Over the following weeks, I made a point to make my own purees with fresh vegetables, relying on baby jars when it was not convenient for me to bring my home-made food or when I needed specific vegetables (there was no way I was going to make peas or green beans purees!) I tried, as much as possible, to serve her green vegetables every other day, using more and more diverse vegetables and herbs (turnips, leeks, fresh thyme, parsley, etc.) as she was eating better.
I would offer my child a vegetable puree for lunch and then, a few weeks later, once the salty taste was acquired, a fruit puree for her 4-pm snack. With the fruit purees, I found it easier to purchase the baby jars than making my own. As long they were not with added sugar, I was fine with the fruit jars. I did give her cooked apples when she was able to chew a little bit; I never gave her fresh fruits until she was one, except maybe for bananas.
Once she was not having any difficulties with the vegetables and fruits purees, I started adding the hot cereals (plain first and then with vegetables puree.) I'm not sure she needed them but it made me feel like she was having more "solids"... and maybe, just maybe, having a fuller stomach, would make her sleep through the night better. I wished!
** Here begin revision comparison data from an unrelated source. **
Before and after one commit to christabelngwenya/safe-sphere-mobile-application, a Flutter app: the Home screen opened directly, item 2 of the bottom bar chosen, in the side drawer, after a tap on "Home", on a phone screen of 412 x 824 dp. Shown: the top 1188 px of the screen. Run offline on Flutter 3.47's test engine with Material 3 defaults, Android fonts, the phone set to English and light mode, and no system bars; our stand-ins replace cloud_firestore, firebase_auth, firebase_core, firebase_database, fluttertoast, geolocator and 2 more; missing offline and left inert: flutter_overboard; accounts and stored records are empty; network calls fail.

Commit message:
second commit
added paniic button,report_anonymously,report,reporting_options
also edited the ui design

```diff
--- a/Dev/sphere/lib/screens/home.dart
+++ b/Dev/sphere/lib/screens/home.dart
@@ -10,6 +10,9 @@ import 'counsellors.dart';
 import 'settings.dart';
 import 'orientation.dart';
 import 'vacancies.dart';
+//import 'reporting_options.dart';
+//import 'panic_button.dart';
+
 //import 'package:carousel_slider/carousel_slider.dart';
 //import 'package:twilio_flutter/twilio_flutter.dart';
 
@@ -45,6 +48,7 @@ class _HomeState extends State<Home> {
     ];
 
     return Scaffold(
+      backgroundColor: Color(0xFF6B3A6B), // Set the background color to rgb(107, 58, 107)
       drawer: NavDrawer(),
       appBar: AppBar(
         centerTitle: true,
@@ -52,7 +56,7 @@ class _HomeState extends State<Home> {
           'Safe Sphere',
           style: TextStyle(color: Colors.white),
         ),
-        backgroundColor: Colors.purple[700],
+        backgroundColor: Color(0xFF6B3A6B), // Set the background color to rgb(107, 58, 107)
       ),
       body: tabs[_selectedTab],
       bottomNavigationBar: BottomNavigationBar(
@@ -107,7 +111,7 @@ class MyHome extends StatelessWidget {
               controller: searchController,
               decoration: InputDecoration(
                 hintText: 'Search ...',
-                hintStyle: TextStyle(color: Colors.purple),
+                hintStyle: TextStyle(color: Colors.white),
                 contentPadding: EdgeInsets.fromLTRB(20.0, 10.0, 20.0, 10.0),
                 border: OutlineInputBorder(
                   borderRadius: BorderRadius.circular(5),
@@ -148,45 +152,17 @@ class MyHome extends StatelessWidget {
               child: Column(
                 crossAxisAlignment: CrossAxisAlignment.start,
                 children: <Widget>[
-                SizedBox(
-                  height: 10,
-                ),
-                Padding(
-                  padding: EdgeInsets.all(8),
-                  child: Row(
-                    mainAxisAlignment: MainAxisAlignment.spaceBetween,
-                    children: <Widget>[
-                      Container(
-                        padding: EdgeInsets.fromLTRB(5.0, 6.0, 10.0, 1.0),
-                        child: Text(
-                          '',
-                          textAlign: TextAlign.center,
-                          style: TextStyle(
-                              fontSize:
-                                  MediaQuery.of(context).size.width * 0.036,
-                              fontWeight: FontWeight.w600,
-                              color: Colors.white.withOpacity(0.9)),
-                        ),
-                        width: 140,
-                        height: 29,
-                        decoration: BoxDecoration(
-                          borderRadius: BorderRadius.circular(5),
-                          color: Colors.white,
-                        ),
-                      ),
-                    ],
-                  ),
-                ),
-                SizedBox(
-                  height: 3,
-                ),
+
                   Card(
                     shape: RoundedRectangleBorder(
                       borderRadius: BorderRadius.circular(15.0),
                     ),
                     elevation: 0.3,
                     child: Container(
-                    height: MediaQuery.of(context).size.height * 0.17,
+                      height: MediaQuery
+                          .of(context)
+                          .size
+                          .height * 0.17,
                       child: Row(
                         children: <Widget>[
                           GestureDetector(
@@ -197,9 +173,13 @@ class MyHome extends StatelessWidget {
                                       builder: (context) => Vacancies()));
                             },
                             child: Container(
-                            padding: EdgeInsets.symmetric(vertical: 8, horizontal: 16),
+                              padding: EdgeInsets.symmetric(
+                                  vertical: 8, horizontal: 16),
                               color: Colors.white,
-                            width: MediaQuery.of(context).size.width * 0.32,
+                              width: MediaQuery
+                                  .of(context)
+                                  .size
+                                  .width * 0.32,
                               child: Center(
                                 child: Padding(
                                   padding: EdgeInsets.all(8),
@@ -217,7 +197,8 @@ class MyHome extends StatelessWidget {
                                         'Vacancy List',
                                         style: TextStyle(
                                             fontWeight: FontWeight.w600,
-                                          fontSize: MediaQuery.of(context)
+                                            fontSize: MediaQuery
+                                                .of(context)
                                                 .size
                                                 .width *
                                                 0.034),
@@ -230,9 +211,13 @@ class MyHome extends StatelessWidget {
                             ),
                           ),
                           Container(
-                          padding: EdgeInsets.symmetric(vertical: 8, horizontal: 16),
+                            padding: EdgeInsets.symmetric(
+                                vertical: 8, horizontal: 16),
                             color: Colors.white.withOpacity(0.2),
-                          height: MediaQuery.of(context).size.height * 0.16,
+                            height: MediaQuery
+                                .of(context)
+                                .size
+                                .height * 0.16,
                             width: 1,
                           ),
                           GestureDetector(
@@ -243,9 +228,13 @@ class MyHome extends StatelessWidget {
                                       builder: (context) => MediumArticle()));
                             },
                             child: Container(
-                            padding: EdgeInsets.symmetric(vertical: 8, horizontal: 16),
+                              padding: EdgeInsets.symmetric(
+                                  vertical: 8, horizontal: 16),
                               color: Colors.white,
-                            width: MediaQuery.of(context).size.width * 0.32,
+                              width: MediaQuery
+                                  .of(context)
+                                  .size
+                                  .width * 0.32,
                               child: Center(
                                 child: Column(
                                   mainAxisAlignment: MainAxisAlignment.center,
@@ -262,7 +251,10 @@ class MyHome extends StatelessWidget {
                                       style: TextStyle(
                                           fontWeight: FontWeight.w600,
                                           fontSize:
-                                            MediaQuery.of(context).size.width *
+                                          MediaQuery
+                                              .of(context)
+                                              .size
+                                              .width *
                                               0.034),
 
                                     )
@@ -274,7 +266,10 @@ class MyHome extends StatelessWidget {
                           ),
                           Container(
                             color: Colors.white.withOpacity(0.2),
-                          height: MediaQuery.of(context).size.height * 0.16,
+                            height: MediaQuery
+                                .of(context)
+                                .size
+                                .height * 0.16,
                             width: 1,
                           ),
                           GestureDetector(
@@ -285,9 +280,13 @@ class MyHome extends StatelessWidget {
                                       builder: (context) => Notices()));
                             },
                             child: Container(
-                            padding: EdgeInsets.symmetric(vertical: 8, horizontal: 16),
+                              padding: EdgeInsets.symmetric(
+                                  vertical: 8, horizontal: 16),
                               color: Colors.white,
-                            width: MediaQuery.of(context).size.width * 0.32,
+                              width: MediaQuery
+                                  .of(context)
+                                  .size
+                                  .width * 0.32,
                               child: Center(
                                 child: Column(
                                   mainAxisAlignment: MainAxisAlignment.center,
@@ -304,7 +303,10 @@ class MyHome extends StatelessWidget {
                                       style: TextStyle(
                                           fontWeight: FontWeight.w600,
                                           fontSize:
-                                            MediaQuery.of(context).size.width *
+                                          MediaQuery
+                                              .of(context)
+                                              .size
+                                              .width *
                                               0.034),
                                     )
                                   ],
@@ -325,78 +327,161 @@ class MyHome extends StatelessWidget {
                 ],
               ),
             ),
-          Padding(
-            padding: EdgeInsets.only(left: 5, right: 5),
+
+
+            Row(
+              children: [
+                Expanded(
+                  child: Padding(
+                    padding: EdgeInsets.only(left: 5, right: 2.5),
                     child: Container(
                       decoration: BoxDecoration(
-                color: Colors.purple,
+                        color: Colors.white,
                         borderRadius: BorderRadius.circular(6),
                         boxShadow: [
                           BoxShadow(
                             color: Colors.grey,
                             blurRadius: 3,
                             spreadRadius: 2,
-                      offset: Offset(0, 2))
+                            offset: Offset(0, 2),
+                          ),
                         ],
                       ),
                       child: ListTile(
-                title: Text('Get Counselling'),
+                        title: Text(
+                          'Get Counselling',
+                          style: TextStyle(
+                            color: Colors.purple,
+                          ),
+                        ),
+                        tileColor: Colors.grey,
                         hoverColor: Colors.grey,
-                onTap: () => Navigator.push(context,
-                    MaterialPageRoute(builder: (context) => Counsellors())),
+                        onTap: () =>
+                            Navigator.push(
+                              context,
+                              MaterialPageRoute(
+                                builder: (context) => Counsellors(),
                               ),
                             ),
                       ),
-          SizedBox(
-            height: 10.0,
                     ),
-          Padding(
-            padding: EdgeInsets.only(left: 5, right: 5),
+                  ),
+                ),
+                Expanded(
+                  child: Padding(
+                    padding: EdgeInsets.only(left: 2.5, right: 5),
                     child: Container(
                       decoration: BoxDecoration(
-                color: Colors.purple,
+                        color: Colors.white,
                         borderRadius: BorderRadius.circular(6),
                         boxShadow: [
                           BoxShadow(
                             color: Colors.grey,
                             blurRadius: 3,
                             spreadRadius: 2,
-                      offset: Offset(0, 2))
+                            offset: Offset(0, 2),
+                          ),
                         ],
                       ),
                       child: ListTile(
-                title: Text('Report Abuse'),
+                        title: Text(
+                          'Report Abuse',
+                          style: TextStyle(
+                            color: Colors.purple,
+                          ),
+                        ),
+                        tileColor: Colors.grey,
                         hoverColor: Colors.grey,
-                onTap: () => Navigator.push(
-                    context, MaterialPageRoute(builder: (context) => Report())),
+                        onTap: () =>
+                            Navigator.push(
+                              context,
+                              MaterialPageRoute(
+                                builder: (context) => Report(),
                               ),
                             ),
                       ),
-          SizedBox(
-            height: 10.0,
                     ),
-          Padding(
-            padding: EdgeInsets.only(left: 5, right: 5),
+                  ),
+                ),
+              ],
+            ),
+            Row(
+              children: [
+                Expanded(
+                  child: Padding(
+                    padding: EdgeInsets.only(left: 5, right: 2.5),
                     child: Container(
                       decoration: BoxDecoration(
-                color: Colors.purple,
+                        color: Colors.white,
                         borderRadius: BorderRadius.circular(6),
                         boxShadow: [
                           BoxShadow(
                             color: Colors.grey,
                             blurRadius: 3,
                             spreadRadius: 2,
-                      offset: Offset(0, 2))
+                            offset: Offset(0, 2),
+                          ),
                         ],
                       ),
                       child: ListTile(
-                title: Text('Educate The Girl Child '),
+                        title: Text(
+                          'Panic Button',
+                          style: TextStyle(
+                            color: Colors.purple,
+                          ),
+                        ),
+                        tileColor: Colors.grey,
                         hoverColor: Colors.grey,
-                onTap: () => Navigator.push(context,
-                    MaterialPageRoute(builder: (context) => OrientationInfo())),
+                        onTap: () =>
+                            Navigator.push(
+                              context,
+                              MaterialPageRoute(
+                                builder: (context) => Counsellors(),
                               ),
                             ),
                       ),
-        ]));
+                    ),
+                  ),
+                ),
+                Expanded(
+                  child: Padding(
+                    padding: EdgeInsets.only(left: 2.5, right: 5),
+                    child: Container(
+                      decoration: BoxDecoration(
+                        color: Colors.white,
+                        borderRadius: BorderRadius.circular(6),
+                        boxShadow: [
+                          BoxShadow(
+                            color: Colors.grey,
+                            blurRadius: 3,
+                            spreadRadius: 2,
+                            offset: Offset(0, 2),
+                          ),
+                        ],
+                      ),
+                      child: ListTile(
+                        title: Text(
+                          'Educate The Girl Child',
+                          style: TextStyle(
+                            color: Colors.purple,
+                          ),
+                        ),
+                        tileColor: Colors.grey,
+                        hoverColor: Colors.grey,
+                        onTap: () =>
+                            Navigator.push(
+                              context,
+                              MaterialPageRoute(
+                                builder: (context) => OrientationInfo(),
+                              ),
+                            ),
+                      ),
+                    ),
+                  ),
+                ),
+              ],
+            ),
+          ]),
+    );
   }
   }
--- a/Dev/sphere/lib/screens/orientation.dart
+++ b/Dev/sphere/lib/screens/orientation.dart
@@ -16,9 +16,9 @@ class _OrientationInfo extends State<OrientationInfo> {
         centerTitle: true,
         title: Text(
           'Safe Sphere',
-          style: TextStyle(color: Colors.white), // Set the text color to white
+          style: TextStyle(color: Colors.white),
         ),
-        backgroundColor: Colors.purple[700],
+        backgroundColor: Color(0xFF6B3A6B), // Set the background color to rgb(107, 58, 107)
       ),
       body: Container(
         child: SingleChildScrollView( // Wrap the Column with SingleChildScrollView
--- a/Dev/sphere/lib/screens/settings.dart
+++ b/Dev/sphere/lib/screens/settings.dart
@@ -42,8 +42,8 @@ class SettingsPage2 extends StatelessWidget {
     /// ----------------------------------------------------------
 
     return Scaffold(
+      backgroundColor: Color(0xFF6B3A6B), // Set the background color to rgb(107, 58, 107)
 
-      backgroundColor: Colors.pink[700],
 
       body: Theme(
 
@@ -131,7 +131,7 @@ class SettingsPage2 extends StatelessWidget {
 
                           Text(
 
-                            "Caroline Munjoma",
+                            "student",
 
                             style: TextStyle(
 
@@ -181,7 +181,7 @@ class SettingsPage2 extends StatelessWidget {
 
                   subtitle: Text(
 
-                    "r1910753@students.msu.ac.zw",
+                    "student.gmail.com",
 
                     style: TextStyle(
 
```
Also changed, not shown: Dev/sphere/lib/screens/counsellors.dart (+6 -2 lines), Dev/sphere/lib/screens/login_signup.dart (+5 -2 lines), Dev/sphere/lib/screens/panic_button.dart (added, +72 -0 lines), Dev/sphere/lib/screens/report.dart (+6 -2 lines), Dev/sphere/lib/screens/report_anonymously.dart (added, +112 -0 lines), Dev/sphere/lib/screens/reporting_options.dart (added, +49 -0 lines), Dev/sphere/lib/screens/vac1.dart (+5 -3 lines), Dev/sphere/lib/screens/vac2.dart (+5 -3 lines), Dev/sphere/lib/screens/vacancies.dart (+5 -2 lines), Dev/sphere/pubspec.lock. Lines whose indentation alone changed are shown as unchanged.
A few months later, I was traveling to France and there I discovered the variety of baby jars available:  no sweet potatoes (not very common in France), but zucchinis, artichoke, ratatouille (yes, ratatouille!), leeks, etc.
That gave me more ideas to prepare some home-made purees. I'll try to recreate some for you on this blog. In the meantime, here is the simplest ever: carrots with zucchinis. Bon Appétit!

- 1 carrot, pealed and sliced
- 1 zucchini, sliced
- Fresh thyme (optional)
  • In a pot, steam or boil the vegetables (with fresh thyme) until very soft
  • (Remove fresh thyme stems)
  • Blend and serve at room temperature
My personal comments:
  • I have a vegetables mill that I use to make purees. I used it to make my child's purees; I find that without liquid, my immersion blender or stand-alone blender were not doing a great job.
  • You can freeze the extra (ice cube trays are great!) so that you have it for another day or to mix with other vegetables.
  • I never added salt. See my previous post on Sodium.

1 comment:

  1. super! merci sister car je dois commencer a donner des solides a Elias le mois prochain.

    Au fait j ai fait mon thanksgiving diner hier dans un restau mexicain (bon il ne faut pas chercher a comprendre c est Shanghai). C etait tres bon (repas traditionnel) mais nous etions les derniers a diner a 20h30 car la majorite des clients etait arrivee vers 17h (il manquait- merci bien- la TV avec le football americain!). A quand la recette de la dinde???